Bieneman estimated the on-highway, class 8 truck fleet at about 3.5 million. “What’s produced and in-market since the 2017 release of FA-4 oil is about 9 percent of that fleet, or about 320,000 vehicles,” he said. Of that, among truck original equipment manufacturers only a small fraction allow the use of FA-4 oils in their trucks’ engines, he noted. “It’s getting down to maybe 100,000 to 110,000 vehicles that might be either compatible with or available with that oil,” Bieneman said, adding that’s “why the amount of [FA-4] oil volume being consumed is relatively low.”
FA-4 and CK-4 are the latest diesel engine oil categories from North America’s engine and lubricant industries. Introduced in December 2016, CK-4 was developed to provide improved performance in 2017 and older on-highway trucks, except for new trucks designed to meet a 2017 mandate limiting greenhouse gas emissions. Trucks subject to that regulation have fuel economy requirements, which FA-4 was developed to help achieve. But FA-4 was developed specifically for those 2017 trucks and not for use in ones made in previous model years.
Use of API FA-4 has been limited by the issue of backwards compatibility. The heavy-duty diesel fleet in North America averages 14.4 years in age. The older engines in service require a high-temperature, high-shear rate viscosity of at least 3.5 centiPoise, while API FA-4 specifies HTHS viscosity of 2.9 to 3.2 cP.
A myriad of factors hinder adoption of FA-4 oils, he said, including the very different demands imposed on trucks, depending on their usage. “Not all vehicles look the same,” he said. “Not all OEMs have the same starting point. Fleets are very diverse – delivery trucks, long-haul trucks and down to pickup trucks.”
Ford Motor Co. in 2018 amended its engine oil guidance for small-engine diesel-powered pickups, including the diesel version of the F-150, to recommend API FA-4 oils. The decision represents a slight softening of the automaker’s cautious stance toward the newest diesel engine oil categories. Daimler’s North American subsidiary uses FA-4 for factory fill, and the company also recommends it for engines going back to model year 2010.
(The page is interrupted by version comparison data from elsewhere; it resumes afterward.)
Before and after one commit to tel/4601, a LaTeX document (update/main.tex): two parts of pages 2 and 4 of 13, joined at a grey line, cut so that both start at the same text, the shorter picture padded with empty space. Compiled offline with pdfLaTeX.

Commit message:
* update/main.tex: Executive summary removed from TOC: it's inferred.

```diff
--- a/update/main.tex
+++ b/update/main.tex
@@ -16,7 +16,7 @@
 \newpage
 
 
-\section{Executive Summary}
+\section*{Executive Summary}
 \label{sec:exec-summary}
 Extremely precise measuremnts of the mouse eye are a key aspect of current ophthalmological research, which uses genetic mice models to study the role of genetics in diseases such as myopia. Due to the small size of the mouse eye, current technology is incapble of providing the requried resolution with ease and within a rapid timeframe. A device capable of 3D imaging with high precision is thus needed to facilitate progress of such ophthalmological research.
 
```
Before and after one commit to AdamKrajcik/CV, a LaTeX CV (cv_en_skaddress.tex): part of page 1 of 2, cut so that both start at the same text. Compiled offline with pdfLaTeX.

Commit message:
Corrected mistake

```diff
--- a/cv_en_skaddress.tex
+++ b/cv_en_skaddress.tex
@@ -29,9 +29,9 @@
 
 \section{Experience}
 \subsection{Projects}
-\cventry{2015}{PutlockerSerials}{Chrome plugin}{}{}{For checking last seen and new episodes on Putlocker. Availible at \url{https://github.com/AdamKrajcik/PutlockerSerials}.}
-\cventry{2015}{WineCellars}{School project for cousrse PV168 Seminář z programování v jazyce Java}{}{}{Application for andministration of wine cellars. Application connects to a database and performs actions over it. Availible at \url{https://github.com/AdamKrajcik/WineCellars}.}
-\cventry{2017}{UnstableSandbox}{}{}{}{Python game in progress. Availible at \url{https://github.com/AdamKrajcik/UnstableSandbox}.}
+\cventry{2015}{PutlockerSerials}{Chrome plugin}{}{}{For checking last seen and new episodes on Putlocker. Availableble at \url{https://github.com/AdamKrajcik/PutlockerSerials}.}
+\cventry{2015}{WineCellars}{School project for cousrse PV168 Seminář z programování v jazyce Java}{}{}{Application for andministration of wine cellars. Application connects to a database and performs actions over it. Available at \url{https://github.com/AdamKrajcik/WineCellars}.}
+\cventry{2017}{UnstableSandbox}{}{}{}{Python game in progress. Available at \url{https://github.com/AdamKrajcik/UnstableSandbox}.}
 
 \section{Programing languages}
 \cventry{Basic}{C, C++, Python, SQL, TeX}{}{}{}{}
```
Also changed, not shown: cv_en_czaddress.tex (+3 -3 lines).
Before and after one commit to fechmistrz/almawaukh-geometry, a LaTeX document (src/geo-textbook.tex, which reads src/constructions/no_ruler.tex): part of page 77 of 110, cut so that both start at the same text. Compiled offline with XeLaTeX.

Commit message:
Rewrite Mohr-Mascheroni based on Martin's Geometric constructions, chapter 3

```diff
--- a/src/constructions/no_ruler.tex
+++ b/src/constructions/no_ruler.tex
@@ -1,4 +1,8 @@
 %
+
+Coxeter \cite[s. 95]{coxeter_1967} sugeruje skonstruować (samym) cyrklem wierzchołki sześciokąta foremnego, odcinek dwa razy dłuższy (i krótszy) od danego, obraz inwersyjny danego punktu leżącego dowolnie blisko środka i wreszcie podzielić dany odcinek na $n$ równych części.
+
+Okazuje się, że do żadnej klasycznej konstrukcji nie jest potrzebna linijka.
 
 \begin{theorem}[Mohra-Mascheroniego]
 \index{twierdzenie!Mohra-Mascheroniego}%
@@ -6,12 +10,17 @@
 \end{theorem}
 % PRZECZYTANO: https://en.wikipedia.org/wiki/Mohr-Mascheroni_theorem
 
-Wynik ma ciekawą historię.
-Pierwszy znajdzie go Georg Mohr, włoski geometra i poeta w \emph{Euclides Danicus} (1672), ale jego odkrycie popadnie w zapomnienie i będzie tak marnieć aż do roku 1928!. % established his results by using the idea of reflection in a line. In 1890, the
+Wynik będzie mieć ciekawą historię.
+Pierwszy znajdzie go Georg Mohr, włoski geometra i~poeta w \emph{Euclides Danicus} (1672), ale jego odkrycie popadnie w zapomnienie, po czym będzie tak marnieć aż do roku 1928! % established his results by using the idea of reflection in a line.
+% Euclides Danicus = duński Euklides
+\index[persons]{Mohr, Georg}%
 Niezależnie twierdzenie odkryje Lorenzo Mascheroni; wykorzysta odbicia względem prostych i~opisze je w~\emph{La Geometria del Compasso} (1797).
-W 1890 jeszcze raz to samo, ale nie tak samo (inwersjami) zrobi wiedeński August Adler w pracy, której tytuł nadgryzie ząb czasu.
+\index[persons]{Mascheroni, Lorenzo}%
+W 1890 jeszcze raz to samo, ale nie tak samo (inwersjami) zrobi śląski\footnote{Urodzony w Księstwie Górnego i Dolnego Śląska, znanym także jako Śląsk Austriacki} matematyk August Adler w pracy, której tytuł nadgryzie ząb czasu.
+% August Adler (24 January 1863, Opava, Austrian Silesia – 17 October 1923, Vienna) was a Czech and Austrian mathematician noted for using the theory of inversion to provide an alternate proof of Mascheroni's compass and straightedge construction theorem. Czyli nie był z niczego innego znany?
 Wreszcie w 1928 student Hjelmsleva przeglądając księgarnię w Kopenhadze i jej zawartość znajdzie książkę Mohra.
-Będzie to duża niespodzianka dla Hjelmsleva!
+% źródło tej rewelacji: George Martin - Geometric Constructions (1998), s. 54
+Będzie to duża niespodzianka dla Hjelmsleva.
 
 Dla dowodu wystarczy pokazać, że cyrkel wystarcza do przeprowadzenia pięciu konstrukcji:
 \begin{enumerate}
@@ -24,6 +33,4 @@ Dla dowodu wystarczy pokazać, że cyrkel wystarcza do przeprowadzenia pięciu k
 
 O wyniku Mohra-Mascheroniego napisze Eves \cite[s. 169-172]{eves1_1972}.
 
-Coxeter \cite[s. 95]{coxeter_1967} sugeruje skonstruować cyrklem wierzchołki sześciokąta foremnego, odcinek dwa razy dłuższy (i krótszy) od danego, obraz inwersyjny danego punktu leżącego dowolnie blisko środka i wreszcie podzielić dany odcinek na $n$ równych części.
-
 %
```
Although low-viscosity engine oils have a role to play in helping meet tougher vehicle emissions standards, Bieneman noted that truck OEMs are pursuing many different ways to help meet those goals. “We know customers are looking at design of the truck, tires, trailers, aero packages – all those things to help them get to that number,” he said. Other technologies truck OEMs are using that have emissions reduction benefits include autonomous and semi-autonomous driving and predictive cruise control. Also gaining popularity are waste heat recovery systems which capture heat generated by the engine – whether from its exhaust or cooling system – and direct it back to the power train system.
Trucks for off-highway use present additional challenges because of the much different working environments, equipment uses and equipment ages, according to Bieneman. “Where it starts to get more interesting is diverse duty cycles and the extreme operating environments they are working in, which sometimes makes looking at the benefits of lower-viscosity oils a little more difficult for those operators,” he said.
Bieneman noted that some of the bigger challenges stem from the need to operate the trucks at remote sites, where it can be difficult to get oil in general, but also difficult to get multiple grades of oil. “Repairs being done on-site provides some interesting challenges, with the higher likelihood of introducing debris and dust into the engine when repairing it,” he explained. “So now that we have those coming in, we get that in the lubrication system and tend to see accelerated wear rates.”